Hindutva could make gains with this social engineering experiment in the last few years – it could attract lower OBCs who despised the dominant castes by offering them more representation, given that it could afford not to field a single Muslim and had a surplus of seats – but this project isn’t a guarantee for success. As the economy falters and farm crisis gets deeper, the intermediate dominant castes can try to assume leadership of rural caste groups and target the BJP politically.
This, in other words, is likely to be the political fault line of the coming years.
Hindutva and dominant intermediate castes haven’t got along well since the late 1980s, when the BJP was on the rise. Socially, this has meant that the upper castes and dominant middle castes have not seen eye to eye politically from the very beginning in north India. Even when the Congress was the party of the upper castes in UP and Bihar, till the 1980s, it never accommodated rising OBC groups. Later, when the upper castes shifted to the BJP by 1990, the dominant OBCs became its fiercest critics, putting together an OBC-Muslim alliance to defeat the BJP.
However, OBC politics gradually became identified with castes like the Yadavs, and the BJP was able to wean away lower OBCs as Narendra Modi came to power, thus splitting the Mandal constituency down the middle and deepening its own social base.
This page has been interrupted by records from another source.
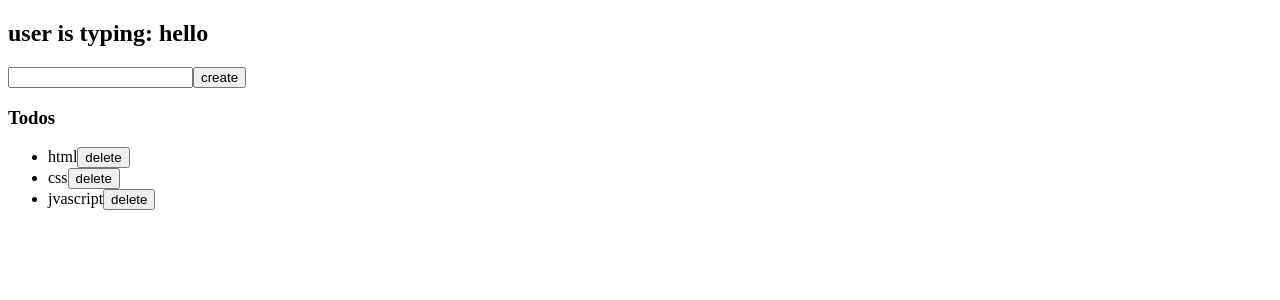
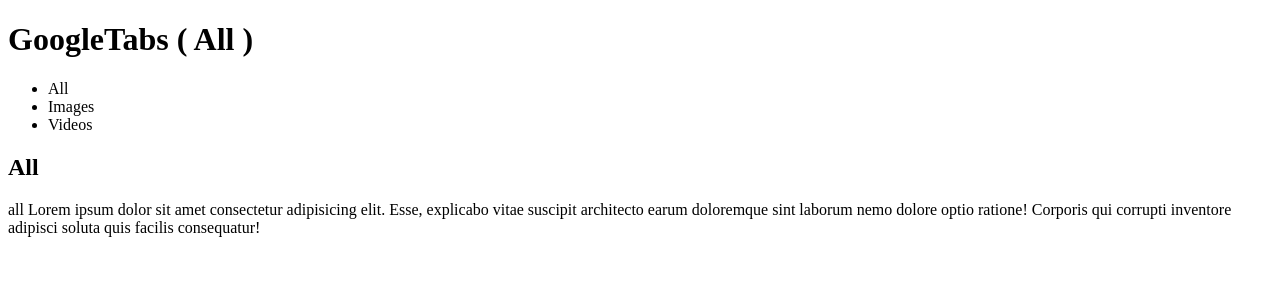
Before and after one commit to sagartmg2/react2080, a React (Vite) app in the folder react-base/: page / in a window 1280 px wide. Shown: the top 300 px of the page. Built offline with nearby package versions, Linux system fonts and the light colour scheme.

Commit message:
delete todos and conditional rendering

```diff
--- a/react-base/src/App.jsx
+++ b/react-base/src/App.jsx
@@ -3,6 +3,7 @@
 import Products from "./Products";
 import Counter from "./Counter";
 import TodosList from "./TodosList";
+import GoogleTabs from "./GoogleTabs";
 
 let title = "state in react.js";
 let description = "Lorem ipsum dolor sit amet consectetur adipisicin";
@@ -14,7 +15,8 @@
         {/* <h1>{title}</h1>
         <p>{description}</p> */}
         {/* <Counter /> */}
-        <TodosList />
+        {/* <TodosList /> */}
+        <GoogleTabs/>
         {/* <Todos /> */}
         {/* <Users /> */}
         {/* <Products/> */}
--- /dev/null
+++ b/react-base/src/GoogleTabs.jsx
@@ -0,0 +1,59 @@
+import React, { useState } from "react";
+
+export default function GoogleTabs() {
+  let tabs = ["All", "Images", "Videos"];
+  const [selectedTab, setSelectedTab] = useState("All");
+  return (
+    <div>
+      <h1>GoogleTabs ( {selectedTab} ) </h1>
+      <ul>
+        {tabs.map((element) => {
+          return (
+            <li
+              onClick={() => {
+                setSelectedTab(element);
+              }}
+            >
+              {element}
+            </li>
+          );
+        })}
+      </ul>
+
+      {selectedTab === "All" && (
+        <div>
+          <h2>All</h2>
+          <p>
+            all Lorem ipsum dolor sit amet consectetur adipisicing elit. Esse,
+            explicabo vitae suscipit architecto earum doloremque sint laborum
+            nemo dolore optio ratione! Corporis qui corrupti inventore adipisci
+            soluta quis facilis consequatur!
+          </p>
+        </div>
+      )}
+
+      {selectedTab === "Images" && (
+        <div>
+          <h2>Images</h2>
+          <p>
+            Images Lorem ipsum dolor sit amet consectetur adipisicing elit.
+            Esse, explicabo vitae suscipit architecto earum doloremque sint
+            laborum nemo dolore optio ratione! Corporis qui corrupti inventore
+            adipisci soluta quis facilis consequatur!
+          </p>
+        </div>
+      )}
+      {selectedTab === "Videos" && (
+        <div>
+          <h2>Videos</h2>
+          <p>
+            Videos Lorem ipsum dolor sit amet consectetur adipisicing elit.
+            Esse, explicabo vitae suscipit architecto earum doloremque sint
+            laborum nemo dolore optio ratione! Corporis qui corrupti inventore
+            adipisci soluta quis facilis consequatur!
+          </p>
+        </div>
+      )}
+    </div>
+  );
+}
--- a/react-base/src/TodosList.jsx
+++ b/react-base/src/TodosList.jsx
@@ -4,7 +4,6 @@
   // console.log("re-render");
 
   let initialTodos = ["html", "css", "jvascript"];
-
   const [todos, setTodos] = useState(initialTodos);
   let [inputValue, setInputValue] = useState("hello");
 
@@ -24,6 +23,23 @@
     setTodos(temp);
   }
 
+  function deleteTodo(deleteableIndex) {
+    /*
+    let temp = [...todos]; // ["html", "css", "jvascript"]
+    temp.splice(index, 1); // index = 0 //  [ "css", "jvascript"]
+    setTodos(temp);
+    */
+
+    let newTodos = todos.filter((el, index) => {
+      if (index != deleteableIndex) {
+        return true;
+      }
+    });
+    setTodos(newTodos);
+  }
+
+  console.log({ todos });
+
   return (
     <div>
       <h2>user is typing: {inputValue} </h2>
@@ -35,11 +51,11 @@
       <ul>
         {todos.map((el, index) => {
           return (
-            <li>
+            <li key={index}>
               {el}
               <button
                 onClick={() => {
-                  console.log("delete -index", index);
+                  deleteTodo(index);
                 }}
               >
                 delete
@@ -48,6 +64,8 @@
           );
         })}
       </ul>
+      {todos.length == 0 ? <p>empty( 0 ) todos </p> : null}
+      {todos.length === 0 && <p>empty( 0 ) todos </p>}
     </div>
   );
 }
```
Also changed, not shown: react-base/shoppingList.html (added, +71 -0 lines).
The dominant agrarian castes are now trying to hit back at Hindutva. If they widen their appeal to win back some of the lower OBCs that are now voting for the BJP, they will be in a position to stem Hindutva’s tide.
But, even before that, they will be its fiercest challengers.
Many among the Left and liberals thought that a Dalit-Muslim alliance would take on Hindutva. But this was wishful thinking, more akin to university-level politics. Dalits lack the resources and muscle power to become the vanguard of anti-BJP politics and Muslims will follow whoever can challenge the BJP.
The dominant agrarian castes in different parts of India are the only ones with the resources and the drive to challenge the BJP. The Haryana and Maharashtra elections represent the beginning of this challenge.
Vikas Pathak is a senior political journalist who teaches at the Asian College of Journalism, Chennai.